UnitedHealth Group beat Wall Street targets for quarterly profit and raised its annual forecast on Friday, as the healthcare giant banks on membership growth in its federal government-backed health insurance plans.
UnitedHealth is among the largest players in the Medicare Advantage market, where private insurers offer an alternative to the original Medicare – the federal government’s health insurance plan for people aged 65 and older or those with certain disabilities.
The industry bellwether’s strong Medicare outlook offers some relief at a time when health insurers are bracing to lose some members in their Medicaid plans – which cover healthcare costs for people with low incomes – as states remove pandemic-era guidelines to keep members continuously enrolled.
Medicare and Medicaid memberships make up a third of UnitedHealth’s health insurance business.

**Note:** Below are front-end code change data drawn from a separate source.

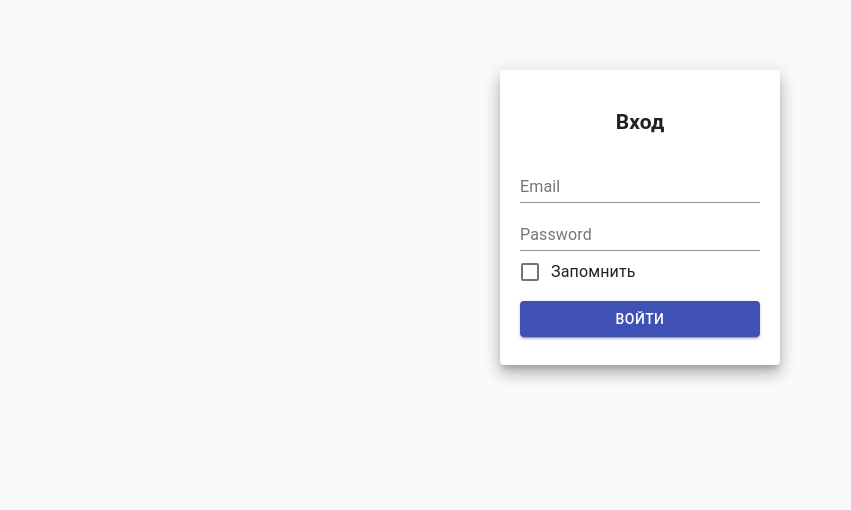
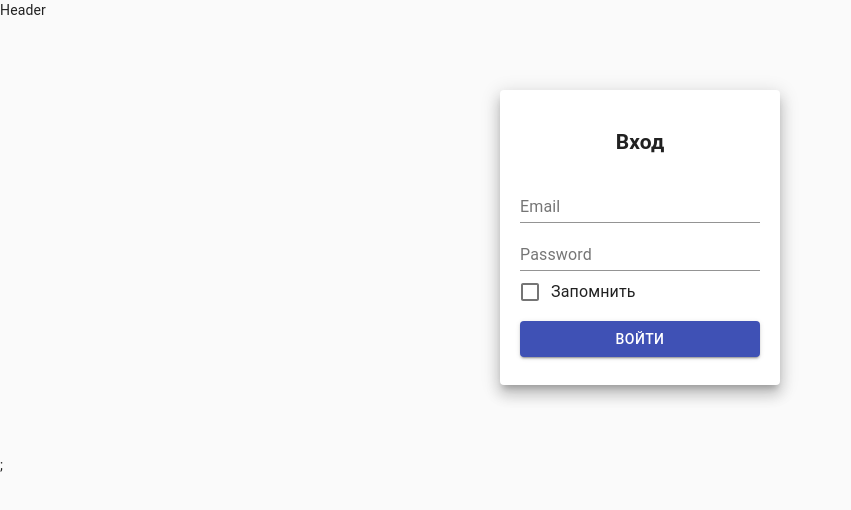
Before and after one commit to eugene-savko/recruitment-platform, a React (Create React App) app: page / in a window 1280 px wide. Shown: the top 510 px of the page, without its empty margins (0-851 px from the left). Built offline with nearby package versions, Linux system fonts and the light colour scheme.

Commit message:
init:Initialization component Header

```diff
--- /dev/null
+++ b/src/app/components/Header/Header.tsx
@@ -0,0 +1,6 @@
+import React from 'react';
+
+export const Header = () => {
+	console.log('Header');
+	return <div>Header</div>;
+};
--- a/src/app/pages/HomePage/index.tsx
+++ b/src/app/pages/HomePage/index.tsx
@@ -1,4 +1,10 @@
 import React from 'react';
 import { Auth } from 'app/components/Auth';
+import { Header } from 'app/components/Header/Header';
 
-export const HomePage: React.FunctionComponent = () => <Auth />;
+export const HomePage: React.FunctionComponent = () => (
+	<>
+		<Header />
+		<Auth />;
+	</>
+);
```
Also changed, not shown: 1 other file (tests, documents, lock files or other folders).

Shares of the Dow component were up nearly 1% at $530 before the bell.
Meanwhile, a slow recovery in non-urgent procedures helped lower medical costs at its insurance unit, driving the company’s first-quarter profit above expectations.
Health insurers stand to benefit as inflation and labor shortages threaten to hinder the number of non-urgent procedures that hospitals perform during the year, potentially leading to lower costs from medical claims.
The company’s medical cost ratio – the percentage of payout on claims compared with premiums – came in at 82.2%. Analysts had estimated 82.54%, according to Refinitiv IBES data.
UnitedHealth raised its adjusted 2023 profit forecast to between $24.50 and $25 per share, compared with its earlier estimate of $24.40 to $24.90 and market expectations of $24.94.
Excluding items, it reported a quarterly profit of $6.26 per share, beating estimates of $6.13.